#### Records shown

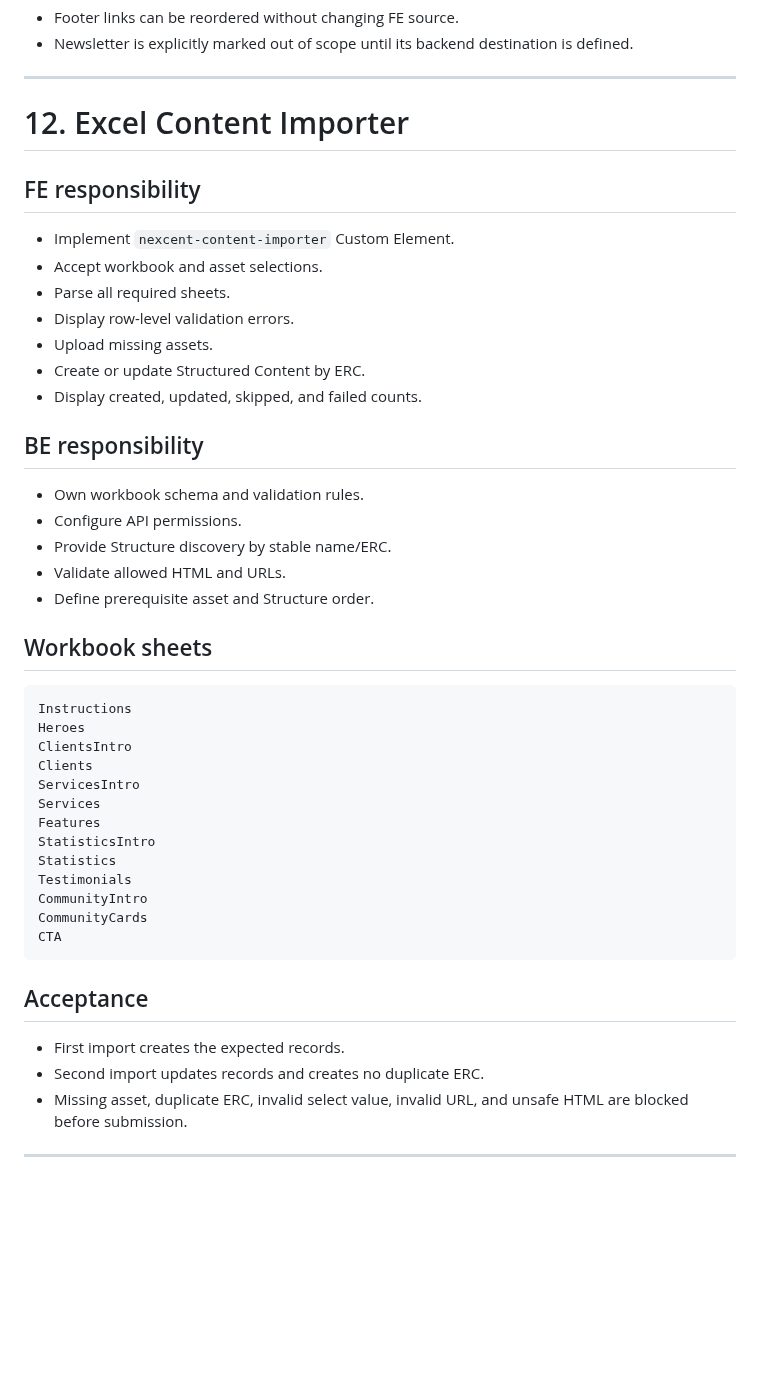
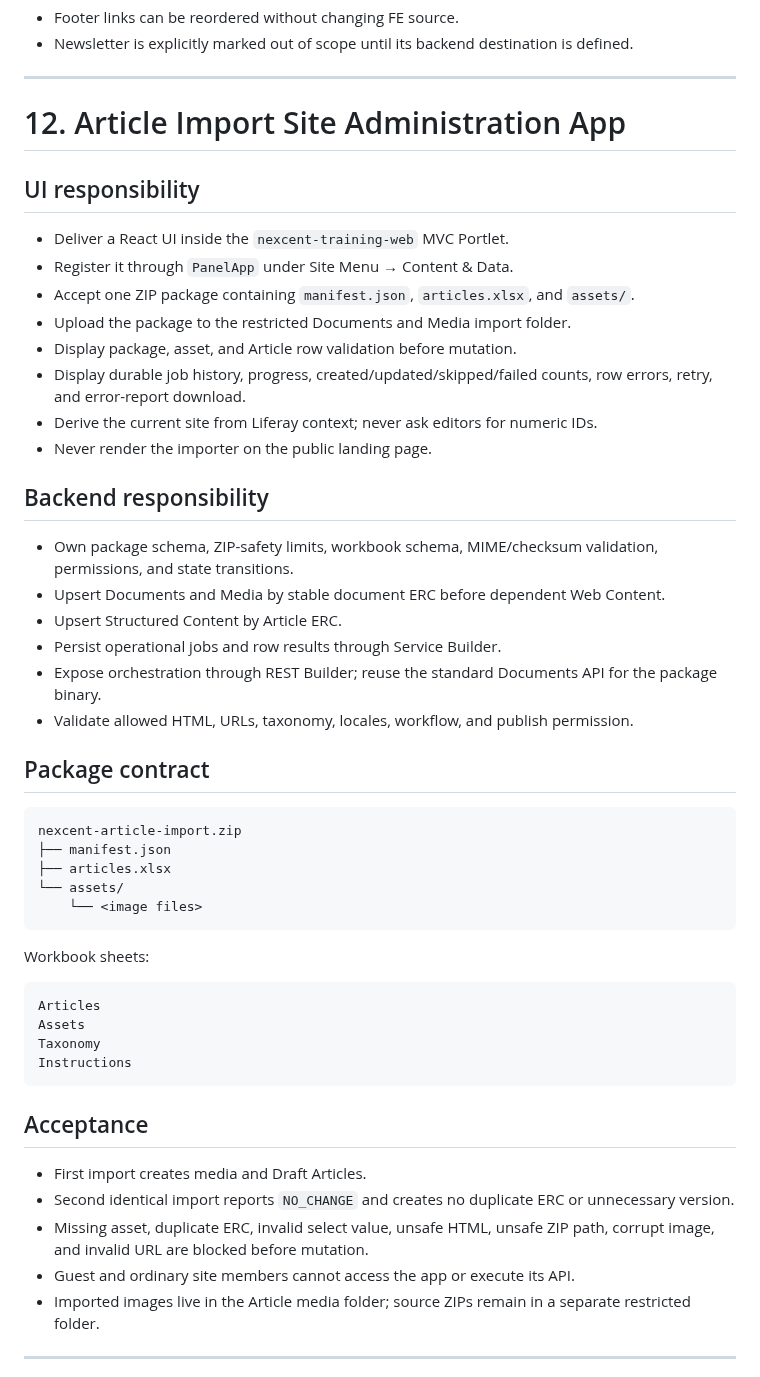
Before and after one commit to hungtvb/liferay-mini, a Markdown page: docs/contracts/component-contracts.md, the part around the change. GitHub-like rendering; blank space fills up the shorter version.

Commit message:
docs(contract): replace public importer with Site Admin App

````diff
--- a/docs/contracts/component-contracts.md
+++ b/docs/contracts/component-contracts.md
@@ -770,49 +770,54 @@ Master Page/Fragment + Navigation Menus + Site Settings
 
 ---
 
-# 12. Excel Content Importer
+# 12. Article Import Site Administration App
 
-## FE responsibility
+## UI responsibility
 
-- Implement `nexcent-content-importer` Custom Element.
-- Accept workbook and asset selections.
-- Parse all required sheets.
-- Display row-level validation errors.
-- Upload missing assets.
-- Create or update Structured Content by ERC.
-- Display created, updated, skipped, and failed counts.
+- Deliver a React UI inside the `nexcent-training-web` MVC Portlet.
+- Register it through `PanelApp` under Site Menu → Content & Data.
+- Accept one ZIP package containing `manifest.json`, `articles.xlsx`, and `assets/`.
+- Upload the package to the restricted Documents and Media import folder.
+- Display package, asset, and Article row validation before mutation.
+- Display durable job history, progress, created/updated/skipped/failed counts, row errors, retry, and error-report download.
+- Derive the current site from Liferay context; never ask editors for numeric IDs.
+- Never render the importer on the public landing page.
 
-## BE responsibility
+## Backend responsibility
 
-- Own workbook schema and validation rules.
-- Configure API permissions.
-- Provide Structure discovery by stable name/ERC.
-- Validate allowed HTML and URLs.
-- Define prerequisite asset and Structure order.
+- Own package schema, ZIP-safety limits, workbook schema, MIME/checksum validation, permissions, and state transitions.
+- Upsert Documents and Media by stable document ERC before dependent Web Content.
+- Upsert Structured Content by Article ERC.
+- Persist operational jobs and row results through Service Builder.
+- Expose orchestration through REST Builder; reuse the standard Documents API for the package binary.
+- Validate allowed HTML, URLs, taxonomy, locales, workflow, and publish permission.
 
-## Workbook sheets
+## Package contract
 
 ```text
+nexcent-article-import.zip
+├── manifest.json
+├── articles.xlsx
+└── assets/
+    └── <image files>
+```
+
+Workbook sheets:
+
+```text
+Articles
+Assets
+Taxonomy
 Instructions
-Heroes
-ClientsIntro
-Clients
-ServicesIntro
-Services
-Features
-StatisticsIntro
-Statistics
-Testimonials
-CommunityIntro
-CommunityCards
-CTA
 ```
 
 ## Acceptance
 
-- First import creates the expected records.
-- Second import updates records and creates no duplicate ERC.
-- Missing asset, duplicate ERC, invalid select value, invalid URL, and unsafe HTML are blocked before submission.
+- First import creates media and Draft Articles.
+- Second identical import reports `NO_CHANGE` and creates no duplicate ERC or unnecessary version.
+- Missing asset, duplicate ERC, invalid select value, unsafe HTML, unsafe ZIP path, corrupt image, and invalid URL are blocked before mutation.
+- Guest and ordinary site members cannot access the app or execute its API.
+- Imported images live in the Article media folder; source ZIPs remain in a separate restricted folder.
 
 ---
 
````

########
#### Records shown

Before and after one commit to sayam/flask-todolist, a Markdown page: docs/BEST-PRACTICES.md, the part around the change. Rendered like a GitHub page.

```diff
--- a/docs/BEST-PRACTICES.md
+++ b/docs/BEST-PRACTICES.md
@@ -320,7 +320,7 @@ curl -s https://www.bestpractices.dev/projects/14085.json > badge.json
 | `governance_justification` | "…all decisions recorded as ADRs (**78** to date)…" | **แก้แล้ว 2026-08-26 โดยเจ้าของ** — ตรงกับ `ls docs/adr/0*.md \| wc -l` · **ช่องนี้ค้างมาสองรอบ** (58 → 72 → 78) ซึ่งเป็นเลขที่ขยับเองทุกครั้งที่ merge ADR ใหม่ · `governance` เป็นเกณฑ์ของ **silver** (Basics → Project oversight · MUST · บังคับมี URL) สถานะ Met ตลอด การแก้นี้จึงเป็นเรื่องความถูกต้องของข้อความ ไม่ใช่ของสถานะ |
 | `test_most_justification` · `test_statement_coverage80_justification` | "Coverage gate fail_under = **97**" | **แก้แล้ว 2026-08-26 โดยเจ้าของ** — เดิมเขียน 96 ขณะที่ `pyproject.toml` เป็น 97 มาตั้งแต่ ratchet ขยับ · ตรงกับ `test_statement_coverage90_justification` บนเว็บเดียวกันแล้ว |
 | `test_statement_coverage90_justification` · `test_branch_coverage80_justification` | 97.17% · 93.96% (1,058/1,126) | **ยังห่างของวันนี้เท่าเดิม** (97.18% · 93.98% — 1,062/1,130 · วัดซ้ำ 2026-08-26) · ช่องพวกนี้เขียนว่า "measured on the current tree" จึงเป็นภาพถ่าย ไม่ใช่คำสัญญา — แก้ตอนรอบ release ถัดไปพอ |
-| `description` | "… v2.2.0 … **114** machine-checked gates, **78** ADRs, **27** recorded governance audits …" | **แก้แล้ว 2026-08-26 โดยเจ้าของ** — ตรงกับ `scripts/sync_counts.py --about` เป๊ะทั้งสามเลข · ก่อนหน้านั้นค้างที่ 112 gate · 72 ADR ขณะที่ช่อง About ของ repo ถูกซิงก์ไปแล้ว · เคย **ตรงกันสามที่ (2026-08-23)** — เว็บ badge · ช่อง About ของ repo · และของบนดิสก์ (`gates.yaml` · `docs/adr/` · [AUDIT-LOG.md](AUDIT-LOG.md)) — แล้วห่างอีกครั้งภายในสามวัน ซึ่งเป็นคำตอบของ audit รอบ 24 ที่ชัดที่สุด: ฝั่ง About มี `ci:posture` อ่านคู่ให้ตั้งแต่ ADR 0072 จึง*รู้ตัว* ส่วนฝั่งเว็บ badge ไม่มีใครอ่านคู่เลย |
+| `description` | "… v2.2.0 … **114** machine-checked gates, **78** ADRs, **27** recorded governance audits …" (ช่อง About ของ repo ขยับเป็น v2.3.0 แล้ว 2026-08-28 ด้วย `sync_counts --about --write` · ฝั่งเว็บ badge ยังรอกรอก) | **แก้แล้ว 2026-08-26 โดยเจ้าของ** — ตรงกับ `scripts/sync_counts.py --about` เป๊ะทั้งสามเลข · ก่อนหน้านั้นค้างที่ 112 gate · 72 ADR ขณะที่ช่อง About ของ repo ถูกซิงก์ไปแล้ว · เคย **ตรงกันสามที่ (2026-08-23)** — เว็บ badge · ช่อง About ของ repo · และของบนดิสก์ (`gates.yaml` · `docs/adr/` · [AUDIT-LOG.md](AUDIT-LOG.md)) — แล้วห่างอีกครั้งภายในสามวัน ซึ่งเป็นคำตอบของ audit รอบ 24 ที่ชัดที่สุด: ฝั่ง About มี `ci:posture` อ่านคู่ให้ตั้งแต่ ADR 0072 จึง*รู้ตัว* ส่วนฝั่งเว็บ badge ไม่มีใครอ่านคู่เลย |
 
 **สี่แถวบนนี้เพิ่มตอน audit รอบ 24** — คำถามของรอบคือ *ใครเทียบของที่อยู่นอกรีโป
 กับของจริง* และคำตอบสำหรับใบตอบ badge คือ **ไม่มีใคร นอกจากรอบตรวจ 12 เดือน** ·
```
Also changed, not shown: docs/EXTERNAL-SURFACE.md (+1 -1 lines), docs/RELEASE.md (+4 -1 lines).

########

The task >> Report every line of the entries that carries the word "URLs".

Your response >>
-- Validate allowed HTML and URLs.
+- Validate allowed HTML, URLs, taxonomy, locales, workflow, and publish permission.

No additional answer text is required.